Parts of immigration hearing will be open
- Portions of the hearing that relate to a declaration made by an FBI agent will be held in secret because of government concerns that classified information could be released.
Aug. 14, 2003 — The U.S. government has dropped its request for the closure of the entire deportation hearing of a Syrian man who allegedly has ties to Osama bin Laden and attended terrorism training camps in Afghanistan.
FBI agents arrested the man, Nabil Al-Marabh, on Sept. 19, 2001, outside Chicago.
The entire hearing, however, will not be open. Parts of the hearing relating to a declaration made by an FBI agent will be held in secret. The U.S. Department of Homeland Security officials feared classified information could be released during the hearing.
The Detroit News challenged the closure, saying the public has a right to know what is going on in immigration cases. In its argument to keep the proceedings open, the newspaper pointed to the Sixth Circuit’s ruling that blanket closure of immigration hearings were not consistent with the First Amendment and that any requests for closure had to be narrowly tailored.
Al-Marabh’s attorney argued that the entire hearing should be open.
Almost a year ago, a U.S. Court of Appeals in Cincinnati (6th Cir.) ruled that across-the-board closure of immigration hearings is unconstitutional.

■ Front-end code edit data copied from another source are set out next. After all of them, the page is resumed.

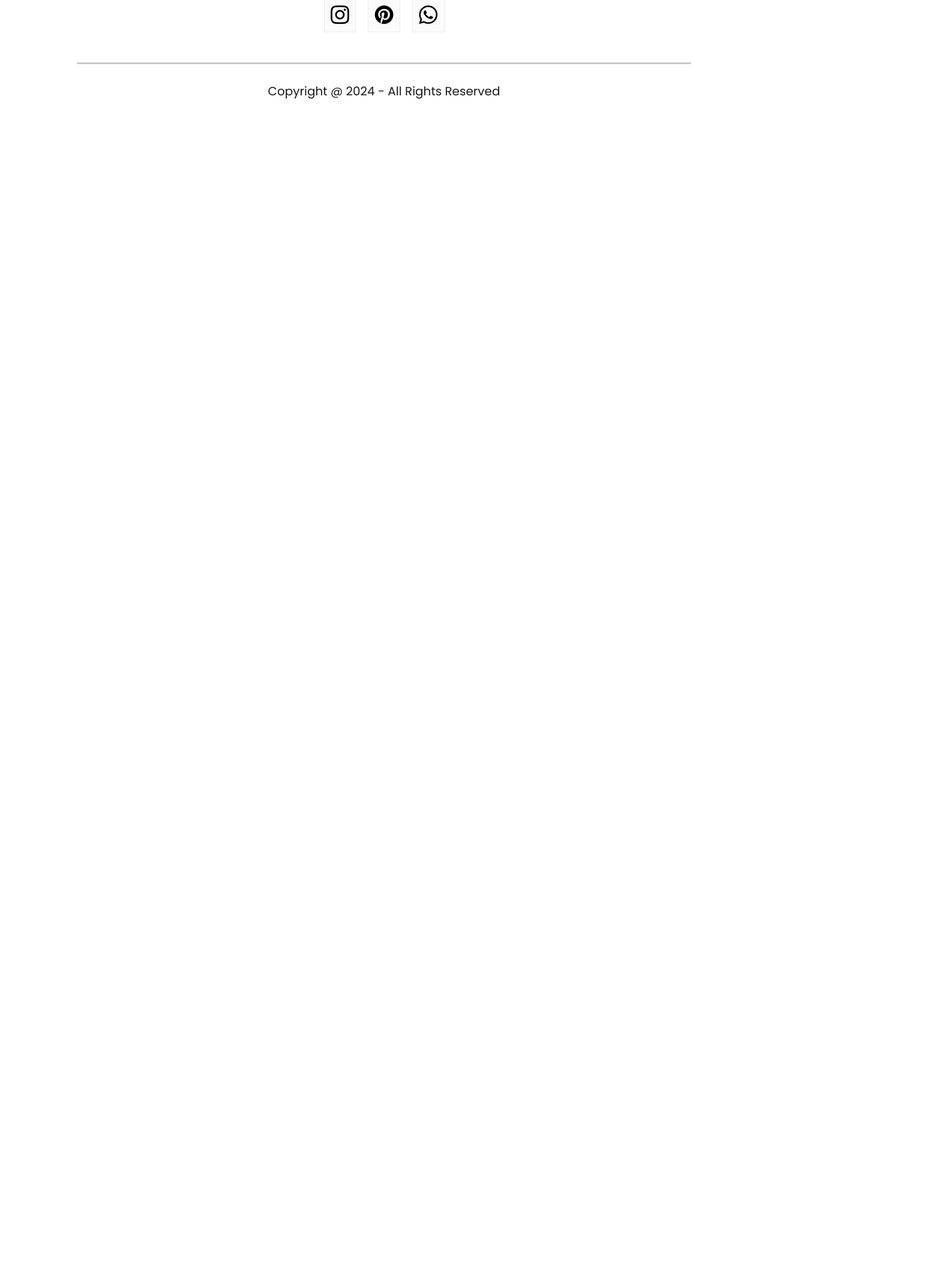
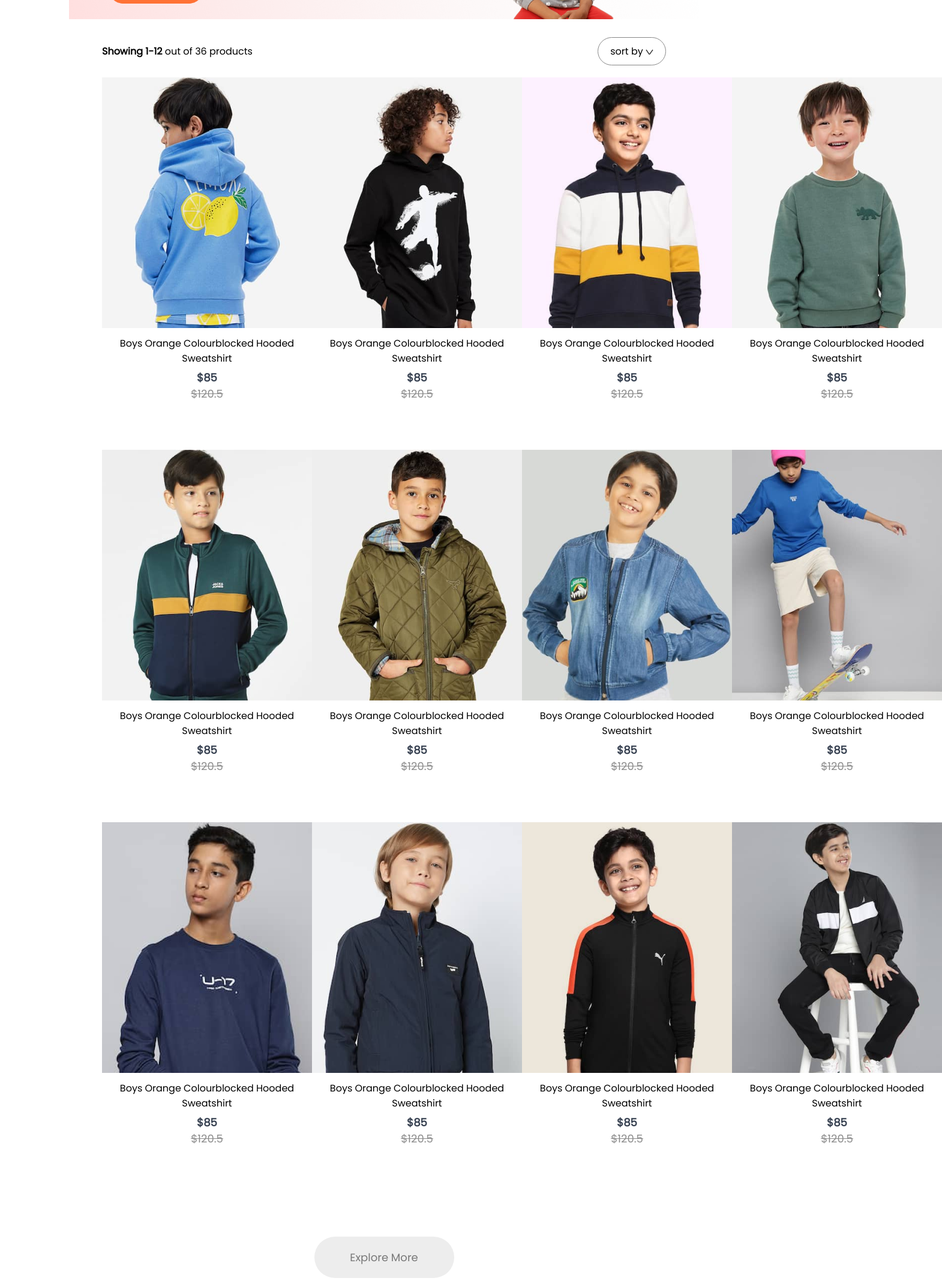
Before and after one commit to ShuaibShaban/Ecommerce, a React (Create React App) app: page /kids in a window 1280 px wide. Shown: the part 320-2466 px from the top of the page at 60% size, 1570 px wide, since content can reach past the window. Before the commit the page ends 800 px from the top, so only its background shows below. Built offline with nearby package versions, Linux system fonts and the light colour scheme.

Commit message:
men, women and kids components complete

```diff
--- a/src/App.js
+++ b/src/App.js
@@ -7,6 +7,9 @@
 import Cart from './pages/Cart';
 import LoginSignup from './pages/LoginSignup';
 import Footer from './components/Footer/Footer';
+import men_banner from './components/Assets/banner_mens.png'
+import women_banner from './components/Assets/banner_women.png'
+import kid_banner from './components/Assets/banner_kids.png'
 
 
 function App() {
@@ -16,9 +19,10 @@
         <Navbar />
         <Routes>
           <Route path ='/' element={<Shop/>}/>
-          <Route path ='/mens' element={<ShopCategory category="men"/>}/>
-          <Route path ='/womens' element={<ShopCategory category="women"/>}/>
-          <Route path ='/kids' element={<ShopCategory category="kid"/>}/>
+          <Route path ='/mens' element={<ShopCategory banner={men_banner} category="men"/>}/>
+          <Route path ='/womens' element={<ShopCategory banner={women_banner}category="women"/>}/>
+          <Route path ='/kids' element={<ShopCategory banner={kid_banner}
+          category="kid"/>}/>
           <Route path = "/product" element={<Product/>}></Route>
           <Route path=':productId' element={<Product />}></Route>
           <Route path='/cart' element={<Cart />}></Route>
--- /dev/null
+++ b/src/context/ShopContext.jsx
@@ -0,0 +1,18 @@
+import React, { createContext } from "react";
+import "./ShopContext.css";
+import all_product from "../components/Assets/all_product";
+
+
+export const ShopContext = createContext(null);
+
+const ShopContextProvider = (props) => {
+  const contextValue = { all_product };
+
+  return (
+    <ShopContext.Provider value={contextValue}>
+      {props.children}{" "}
+    </ShopContext.Provider>
+  );
+};
+
+export default ShopContextProvider;
--- a/src/index.js
+++ b/src/index.js
@@ -3,12 +3,14 @@
 import './index.css';
 import App from './App';
 import reportWebVitals from './reportWebVitals';
+import ShopContextProvider from './context/ShopContext';
 
 const root = ReactDOM.createRoot(document.getElementById('root'));
 root.render(
-  <React.StrictMode>
+    <ShopContextProvider>
     <App />
-  </React.StrictMode>
+    </ShopContextProvider>
+
 );
 
 // If you want to start measuring performance in your app, pass a function
--- /dev/null
+++ b/src/pages/CSS/ShopCategory.css
@@ -0,0 +1,42 @@
+.shopcategory-banner {
+    display: block;
+    margin: 30px auto;
+    width: 82% ;
+}
+
+.shopcategory-indexSort {
+    display: flex;
+    margin: 0px 170px;
+    justify-content: space-between;
+    align-items: center;
+}
+.shopcategory-sort {
+    padding: 10px 20px;
+    border-radius: 40px;
+    border: 1px solid #888;
+}
+
+.shopcategory-indexSort p span {
+    font-weight: 600 ;
+}
+
+.shopcategory-products {
+    margin: 20px 170px;
+    display: grid;
+    grid-template-columns: 1fr 1fr 1fr 1fr;
+    row-gap: 80px;
+}
+
+.shopcategory-loadmore {
+    display: flex;
+    justify-content: center;
+    align-items: center;
+    margin: 150px auto;
+    width: 233px;
+    height: 69px;
+    border-radius: 75px;
+    background: #ededed;
+    color: #787878;
+    font-size: 18px;
+    font-weight: 500;
+}
--- a/src/pages/ShopCategory.js
+++ b/src/pages/ShopCategory.js
@@ -1,11 +1,46 @@
-import React from 'react'
+import React, { useContext } from "react";
+import "./CSS/ShopCategory.css";
+import { ShopContext } from "../context/ShopContext";
+import dropdown_icon from "../components/Assets/dropdown_icon.png";
+import Item from "../components/Item/Item";
 
-const ShopCategory = () => {
+const ShopCategory = (props) => {
+  const { all_product } = useContext(ShopContext);
+
   return (
-    <div>
+    <div className="shop-category">
+      <img className = 'shopcategory-banner' src={props.banner} alt="" />
+      <div className="shopcategory-indexSort">
+        <p>
+          <span>Showing 1-12</span> out of 36 products
+        </p>
+        <div className="shopcategory-sort">
+          sort by <img src={dropdown_icon} alt="" />
+        </div>
+      </div>
+      <div className="shopcategory-products">
+        {all_product.map((item, i) => {
+          if (props.category === item.category) {
+            return (
+              <Item
+                key={i}
+                id={item.id}
+                name={item.name}
+                image={item.image}
+                new_price={item.new_price}
+                old_price={item.old_price}
+              />
+            );
+          } else {
+            return null;
+          }
+        })}
+      </div>
+      <div className="shopcategory-loadmore">
+        Explore More
+      </div>
+    </div>
+  );
+};
 
-    </div>
-  )
-}
-
-export default ShopCategory
+export default ShopCategory;
```
Also changed, not shown: src/context/ShopContext.css (added).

(In the matter of Nabil Al-Murabh; Media counsel: James Stewart and Leonard Niehoff, Butzel Long, Detroit) — JL
© 2003 The Reporters Committee for Freedom of the Press